→ **Problem to solve**: Across the entries below, count the lines in which the word "return" occurs. Reply with the count alone.

----

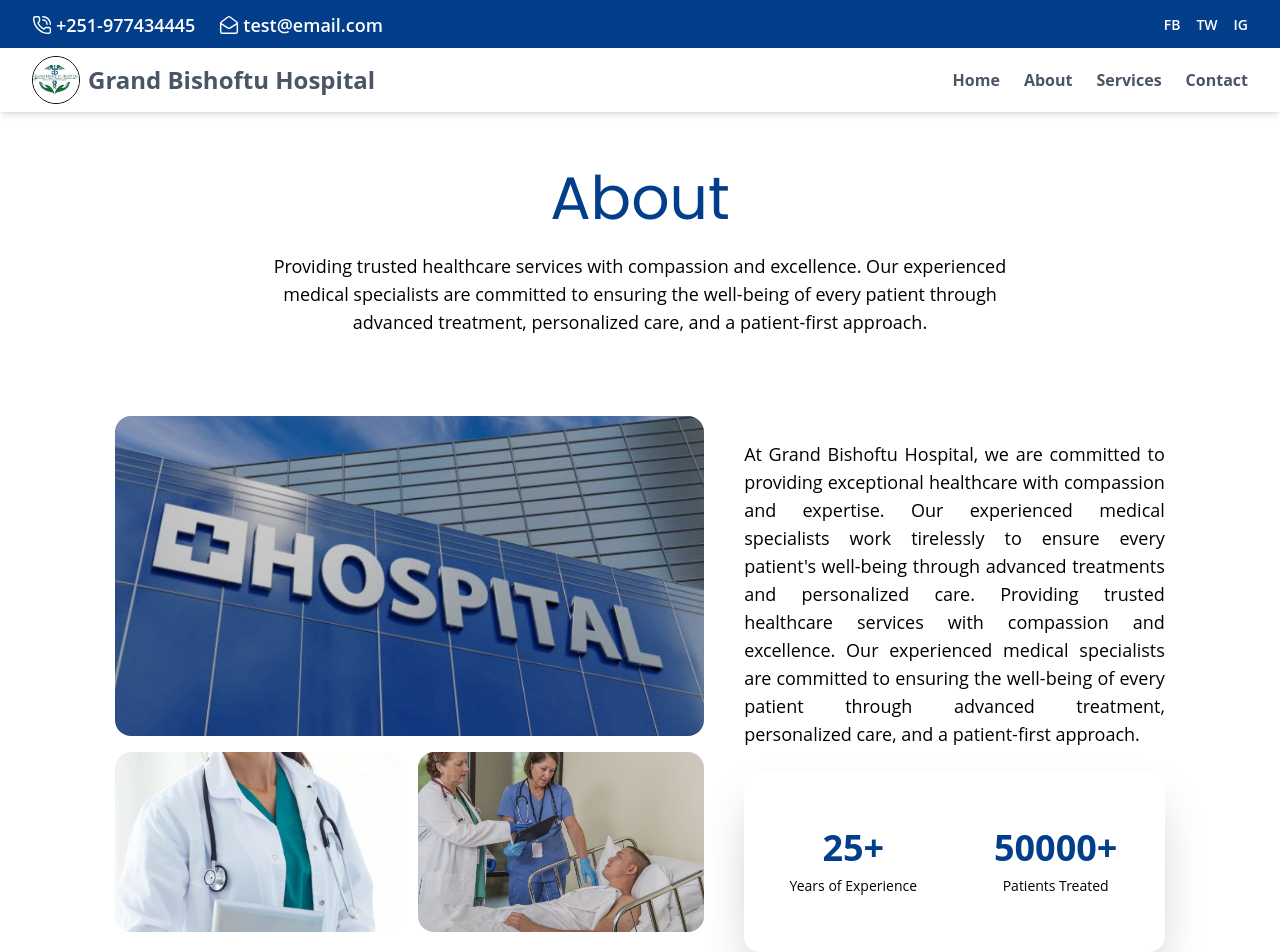
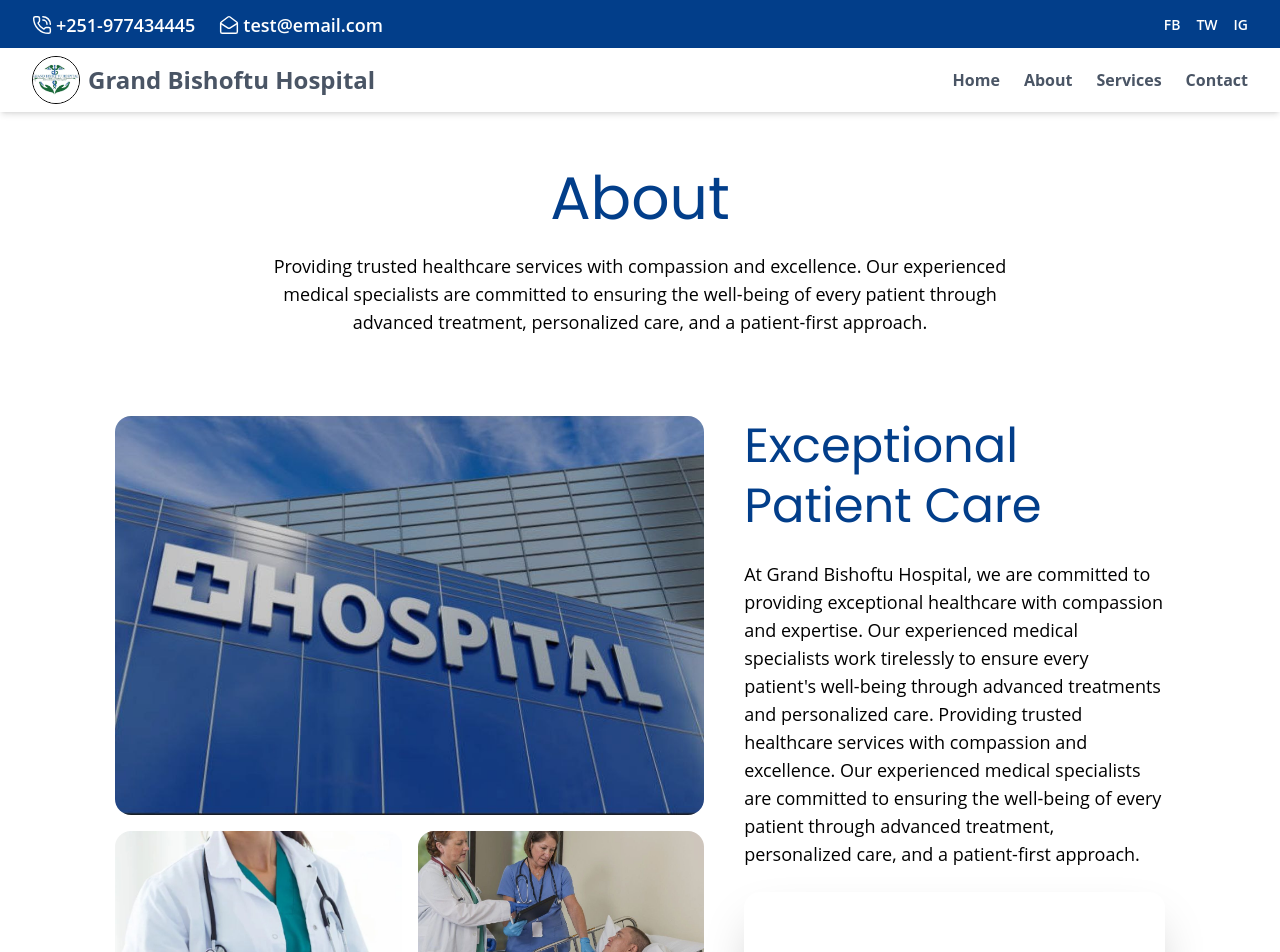
Before and after one commit to Tsedniya/Grand_Bishoftu_Hospital, a React (Vite) app in the folder myapp/: page /about in a window 1280 px wide. Shown: the top 952 px of the page. Built offline with nearby package versions, Linux system fonts and the light colour scheme.

Commit message:
frontend:about

```diff
--- a/myapp/src/components/CountUp.jsx
+++ b/myapp/src/components/CountUp.jsx
@@ -1,9 +1,32 @@
-import { useEffect, useState } from "react";
+import { useEffect, useState, useRef } from "react";
 
 const CountUp = ({ end, duration = 2000, suffix = "" }) => {
   const [count, setCount] = useState(0);
+  const [hasCounted, setHasCounted] = useState(false);
+  const ref = useRef(null);
 
   useEffect(() => {
+    if (!ref.current) return;
+
+    const observer = new IntersectionObserver(
+      (entries) => {
+        entries.forEach((entry) => {
+          if (entry.isIntersecting && !hasCounted) {
+            setHasCounted(true);
+          }
+        });
+      },
+      { threshold: 0.5 } // trigger when 50% of element is visible
+    );
+
+    observer.observe(ref.current);
+
+    return () => observer.disconnect();
+  }, [hasCounted]);
+
+  useEffect(() => {
+    if (!hasCounted) return;
+
     let current = 0;
     const stepTime = 16;
     const increment = end / (duration / stepTime);
@@ -20,14 +43,9 @@ const CountUp = ({ end, duration = 2000, suffix = "" }) => {
     }, stepTime);
 
     return () => clearInterval(timer);
-  }, [end, duration]);
+  }, [hasCounted, end, duration]);
 
-  return (
-    <span>
-      {count}
-      {suffix}
-    </span>
-  );
+  return <span ref={ref}>{count}{suffix}</span>;
 };
 
 export default CountUp;
--- a/myapp/src/components/Departements.jsx
+++ b/myapp/src/components/Departements.jsx
@@ -126,7 +126,7 @@ const Departements = () => {
 
   return (
     <div className="max-w-[1200px] mx-auto my-12 px-4 sm:px-6">
-      <div className="flex flex-col items-center mt-25 mb-15">
+      <div  className="flex flex-col items-center mt-10 md:mt-25 mb-6 md:mb-15">
         <p className="text-center font-poppins text-3xl md:text-6xl text-[#023E8A] mt-8 md:mt-16">
           Services
         </p>
--- a/myapp/src/components/EmergencyBox.jsx
+++ b/myapp/src/components/EmergencyBox.jsx
@@ -4,7 +4,7 @@ import { PhoneCall, Clock } from "lucide-react";
 
 const cardStyle = `
   w-full
-  bg-gradient-to-br from-[#023E8A] to-[#0077B6]
+  bg-[#023E8A]
   text-white
   rounded-3xl
   shadow-2xl
--- a/myapp/src/components/FlipCard.jsx
+++ b/myapp/src/components/FlipCard.jsx
@@ -11,6 +11,13 @@ const FlipCard = ({
 }) => {
   const [flipped, setFlipped] = useState(false);
 
+  // only allow click flipping on mobile / tablet
+  const handleClick = () => {
+    if (window.innerWidth < 1024) {
+      setFlipped(!flipped);
+    }
+  };
+
   return (
     <div
       className="
@@ -19,7 +26,7 @@ const FlipCard = ({
         md:w-[90%] md:h-40
         lg:w-80 lg:h-70
       "
-      onClick={() => setFlipped(!flipped)}
+      onClick={handleClick}
     >
       <div
         className={`
@@ -30,7 +37,6 @@ const FlipCard = ({
           lg:group-hover:rotate-y-180
         `}
       >
-
         {/* Front */}
         <div
           className={`absolute inset-0 ${bg} shadow-xl text-white p-4 flex flex-col justify-center items-center backface-hidden`}
@@ -72,7 +78,6 @@ const FlipCard = ({
             {backText}
           </p>
         </div>
-
       </div>
     </div>
   );
--- a/myapp/src/components/TitleAbout.jsx
+++ b/myapp/src/components/TitleAbout.jsx
@@ -16,7 +16,8 @@ const TitleAbout = () => {
       <motion.div
         className="flex flex-col items-center"
         initial={{ y: 80, opacity: 0 }}
-        animate={{ y: 0, opacity: 1 }}
+        whileInView={{ y: 0, opacity: 1 }}
+        viewport={{ once: true, amount: 0.3 }}
         transition={{ duration: 0.6 }}
       >
         <p className="text-center font-poppins text-3xl md:text-6xl text-[#023E8A] mt-8 md:mt-16">
@@ -33,40 +34,57 @@ const TitleAbout = () => {
       {/* Main Section */}
       <div className="my-20 flex flex-col md:flex-row gap-10 items-start">
 
-        {/* Left: Image Group */}
+        {/* Left: Large Image + 2 small images */}
         <motion.div
           className="w-full md:w-7/12 flex flex-col gap-4"
           initial={{ y: 80, opacity: 0 }}
-          animate={{ y: 0, opacity: 1 }}
+          whileInView={{ y: 0, opacity: 1 }}
+          viewport={{ once: true, amount: 0.3 }}
           transition={{ duration: 0.6, delay: 0.2 }}
         >
-          {/* Big image */}
-          <div className="h-[320px] overflow-hidden">
+          {/* Large hospital image */}
+          <div className="overflow-hidden h-[320px] md:h-auto">
             <img src={hospital} alt="Hospital" className={imgStyle} />
           </div>
 
-          {/* Container for 2 small images */}
+          {/* 2 small images below the big image */}
           <div className="flex gap-4 h-[180px]">
-            <div className="flex-1 overflow-hidden">
+            <motion.div
+              className="flex-1 overflow-hidden"
+              initial={{ y: 50, opacity: 0 }}
+              whileInView={{ y: 0, opacity: 1 }}
+              viewport={{ once: true, amount: 0.3 }}
+              transition={{ duration: 0.6, delay: 0.3 }}
+            >
               <img src={doctor} alt="Doctor" className={imgStyle} />
-            </div>
-            <div className="flex-1 overflow-hidden">
+            </motion.div>
+
+            <motion.div
+              className="flex-1 overflow-hidden"
+              initial={{ y: 50, opacity: 0 }}
+              whileInView={{ y: 0, opacity: 1 }}
+              viewport={{ once: true, amount: 0.3 }}
+              transition={{ duration: 0.6, delay: 0.4 }}
+            >
               <img src={middle} alt="Inside" className={imgStyle} />
-            </div>
+            </motion.div>
           </div>
         </motion.div>
 
-        {/* Right: Text + Stats */}
-        <div className="w-full md:w-5/12 flex flex-col justify-between gap-6">
-
-          {/* Text */}
-          <motion.div
-            className="text-justify text-base"
-            initial={{ y: 80, opacity: 0 }}
-            animate={{ y: 0, opacity: 1 }}
-            transition={{ duration: 0.6, delay: 0.3 }}
-          >
-            <p className="text-lg mt-4 md:mt-6 max-w-3xl">
+        {/* Right: Text Column + Stats Card below text */}
+        <motion.div
+          className="w-full md:w-5/12 flex flex-col justify-between gap-6 h-full"
+          initial={{ y: 80, opacity: 0 }}
+          whileInView={{ y: 0, opacity: 1 }}
+          viewport={{ once: true, amount: 0.3 }}
+          transition={{ duration: 0.6, delay: 0.3 }}
+        >
+          {/* Text at the top */}
+          <div>
+            <h3 className="text-3xl sm:text-4xl lg:text-5xl text-[#023E8A] font-poppins leading-tight">
+              Exceptional Patient Care
+            </h3>
+            <p className="text-lg mt-4 md:mt-6">
               At Grand Bishoftu Hospital, we are committed to providing exceptional
               healthcare with compassion and expertise. Our experienced medical
               specialists work tirelessly to ensure every patient's well-being
@@ -76,39 +94,33 @@ const TitleAbout = () => {
               patient through advanced treatment, personalized care, and a
               patient-first approach.
             </p>
-          </motion.div>
+          </div>
 
-          {/* Stats Card */}
+          {/* Stats Card below text, same height as 2 small images */}
           <motion.div
-            className="bg-white rounded-2xl shadow-2xl p-8 w-full transition-all duration-300 hover:shadow-xl hover:-translate-y-1 mt-auto h-[180px] flex items-center"
-            initial={{ y: 80, opacity: 0 }}
-            animate={{ y: 0, opacity: 1 }}
-            transition={{ duration: 0.6, delay: 0.4 }}
+            className="bg-white rounded-2xl shadow-2xl p-6 flex items-center justify-center h-[180px] transition-all duration-300 hover:shadow-xl hover:-translate-y-1"
+            initial={{ y: 50, opacity: 0 }}
+            whileInView={{ y: 0, opacity: 1 }}
+            viewport={{ once: true, amount: 0.3 }}
+            transition={{ duration: 0.6, delay: 0.5 }}
           >
-            <div className="grid grid-cols-1 sm:grid-cols-2 gap-y-6 gap-x-12 text-center w-full">
-
+            <div className="grid grid-cols-1 sm:grid-cols-2 gap-y-4 gap-x-6 text-center w-full">
               <div>
                 <div className="text-3xl md:text-4xl font-bold text-[#023E8A]">
                   <CountUp end={25} suffix="+" />
                 </div>
-                <p className="mt-2 text-sm ">
-                  Years of Experience
-                </p>
+                <p className="mt-2 text-sm">Years of Experience</p>
               </div>
-
               <div>
-                <div className="text-3xl md:text-4xl font-bold text-[#023E8A] ">
+                <div className="text-3xl md:text-4xl font-bold text-[#023E8A]">
                   <CountUp end={50000} suffix="+" />
                 </div>
-                <p className="mt-2 text-sm ">
-                  Patients Treated
-                </p>
+                <p className="mt-2 text-sm">Patients Treated</p>
               </div>
-
             </div>
           </motion.div>
+        </motion.div>
 
-        </div>
       </div>
     </div>
   );
--- a/myapp/src/pages/Services.jsx
+++ b/myapp/src/pages/Services.jsx
@@ -3,7 +3,7 @@ import Departements from '../components/Departements'
 
 const Services = () => {
   return (
-    <div className='mt-15'>
+    <div className='mt-25'>
       <Departements/>
     </div>
   )
```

----

→ **Answer for the task**: 9